“Shaun is a stuntman and great fight choreographer so he was instrumental in figuring out the fight choreography,” Kosturos detailed. “Our fight choreographer was Alan Noel Vega and my stunt double who ended up … instead of being my stunt double because I did of my own stunts, he ended up being my personal choreography trainer and he helped me learn all of the fights and his name was Shayan Safar. They all trained in real life, they don’t compete in MMA, but they’re all fighters in their own right and they all brought their own spin.”
Both Kosturos and Flanery worked together previously on Flanery’s film Born a Champion.
“Having Sean Patrick Flanery on set was great,” Kosturos said. “He was like our jiu-jitsu coach for the scenes. We had a lot of people chiming in because I had not done MMA before, so we had a lot people helping and making me look good.”
Flanagan is known for his work on Sons of Anarchy, while Kosturos knew Paige previously. Both co-stars made significant contributions.
“Tommy was a pleasure to work with,” Kosturos recalled. “He’s a very intimidating looking guy. All the characters he plays are very villainous and scary but in real life, he’s jolly, fun, making jokes on set. He’s always kind of keeping you on your toes. Each scene, me, the director, the whole production team didn’t know what he was going to do next, so he kind of kept the whole set on its toes. That spontaneity brought a cool energy to every scene, so he was awesome to work with. A total pro, a total vet.”
“Allison was in The Flash,” Kosturos continued. “I had known her before, so we were friends. She had a cute fun vibe, and brought a great flavour to the film.”
So then, what makes a good fight scene for Kosturos?
“Two partners that kind of vibe together,” Kosturos said thoughtfully. “So we had different stunt guys coming in for each fight scene. All of them were great, but some of them you kind of had a better flow with.
It’s basically having a dance partner for fight choreography. That’s how they kind of described it to me, it’s more of a dance than a fight.

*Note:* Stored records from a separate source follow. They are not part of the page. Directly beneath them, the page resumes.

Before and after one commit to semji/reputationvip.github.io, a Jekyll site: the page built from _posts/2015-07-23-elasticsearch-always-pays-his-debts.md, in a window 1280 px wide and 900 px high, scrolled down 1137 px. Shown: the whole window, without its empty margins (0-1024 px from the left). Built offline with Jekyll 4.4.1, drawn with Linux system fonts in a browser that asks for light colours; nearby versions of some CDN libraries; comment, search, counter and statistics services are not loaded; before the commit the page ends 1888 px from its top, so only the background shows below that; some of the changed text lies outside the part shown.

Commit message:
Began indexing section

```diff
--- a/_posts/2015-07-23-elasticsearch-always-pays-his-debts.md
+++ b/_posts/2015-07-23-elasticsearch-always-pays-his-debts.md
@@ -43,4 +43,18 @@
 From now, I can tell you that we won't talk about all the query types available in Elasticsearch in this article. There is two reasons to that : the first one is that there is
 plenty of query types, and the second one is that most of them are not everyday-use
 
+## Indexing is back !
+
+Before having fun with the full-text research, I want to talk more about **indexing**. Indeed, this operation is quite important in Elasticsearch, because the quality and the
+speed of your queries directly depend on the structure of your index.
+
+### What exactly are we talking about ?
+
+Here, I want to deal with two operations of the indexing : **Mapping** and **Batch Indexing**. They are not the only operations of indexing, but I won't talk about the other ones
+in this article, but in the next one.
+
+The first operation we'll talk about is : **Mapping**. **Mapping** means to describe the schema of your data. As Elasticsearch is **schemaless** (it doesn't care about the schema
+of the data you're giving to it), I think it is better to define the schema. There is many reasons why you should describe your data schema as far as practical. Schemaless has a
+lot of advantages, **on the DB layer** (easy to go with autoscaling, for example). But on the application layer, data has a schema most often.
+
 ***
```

“So, fighting someone you connect with and make them feel your move and you can feel them. It just feels more natural and flows better. The best fight scenes are just two great partners.”
Now that all the work is done, Kosturos is enthusiastically curious about the ongoing reaction to the film.

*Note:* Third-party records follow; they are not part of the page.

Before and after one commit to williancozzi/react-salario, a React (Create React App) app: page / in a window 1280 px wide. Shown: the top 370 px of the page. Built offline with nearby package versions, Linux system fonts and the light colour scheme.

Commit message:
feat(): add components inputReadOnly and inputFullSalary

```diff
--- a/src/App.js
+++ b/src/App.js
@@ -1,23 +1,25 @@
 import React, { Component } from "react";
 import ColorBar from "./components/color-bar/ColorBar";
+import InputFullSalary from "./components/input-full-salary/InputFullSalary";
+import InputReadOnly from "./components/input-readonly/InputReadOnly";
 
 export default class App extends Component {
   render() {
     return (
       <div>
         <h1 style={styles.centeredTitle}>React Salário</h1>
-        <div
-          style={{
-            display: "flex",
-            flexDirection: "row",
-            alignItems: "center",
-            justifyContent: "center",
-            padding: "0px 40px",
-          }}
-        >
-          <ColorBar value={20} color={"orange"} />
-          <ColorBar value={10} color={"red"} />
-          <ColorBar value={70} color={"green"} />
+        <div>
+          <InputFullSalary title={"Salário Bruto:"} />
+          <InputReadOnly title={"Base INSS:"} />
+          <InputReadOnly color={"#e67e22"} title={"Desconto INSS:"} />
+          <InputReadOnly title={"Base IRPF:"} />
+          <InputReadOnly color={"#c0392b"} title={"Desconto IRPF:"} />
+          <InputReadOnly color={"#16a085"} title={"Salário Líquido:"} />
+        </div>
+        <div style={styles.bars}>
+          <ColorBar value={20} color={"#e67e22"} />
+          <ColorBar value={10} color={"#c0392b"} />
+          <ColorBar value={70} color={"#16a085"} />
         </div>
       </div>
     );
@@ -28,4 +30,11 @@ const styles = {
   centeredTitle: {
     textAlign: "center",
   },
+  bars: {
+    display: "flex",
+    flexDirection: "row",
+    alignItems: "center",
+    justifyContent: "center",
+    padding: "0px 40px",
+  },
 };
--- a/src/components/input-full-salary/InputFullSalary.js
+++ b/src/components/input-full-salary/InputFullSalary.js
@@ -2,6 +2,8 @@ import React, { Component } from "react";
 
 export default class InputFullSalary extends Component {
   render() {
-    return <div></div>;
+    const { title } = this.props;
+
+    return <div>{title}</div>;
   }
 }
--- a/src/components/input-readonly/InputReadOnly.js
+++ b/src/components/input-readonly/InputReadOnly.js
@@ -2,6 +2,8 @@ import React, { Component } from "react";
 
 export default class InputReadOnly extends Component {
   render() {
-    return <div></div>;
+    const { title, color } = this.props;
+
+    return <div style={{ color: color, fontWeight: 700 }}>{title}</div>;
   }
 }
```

“I’ve been waiting so long for this one to come out,” Kosturos said. “I’m so excited. Friday (May 21) was finally the day. My family, they all came down to watch in the theatre here in Los Angeles. I can’t wait for the world to see this one.”
“We had such a great response to the first one that I think this one is the continuation, with more action, a little grittier, a little darker, a little more grown up and I think everyone is going to love it.”
The experience has fostered a healthy appreciation in Kosturos for combat sports.
“I was a fan of the sport but not in the way I am now,” Kosturos said. “I have a total new respect for fighters. Before, you could have a stereotype of what you think about MMA, UFC, and things like that. But after going all of this training and seeing how much dedication it takes, I really believe MMA athletes are the baddest, toughest athletes out there. So, I have a total new respect for UFC fighters and MMA.”
American Fighter was officially released to DVD, Blu-Ray, digital and Online Demand on May 21.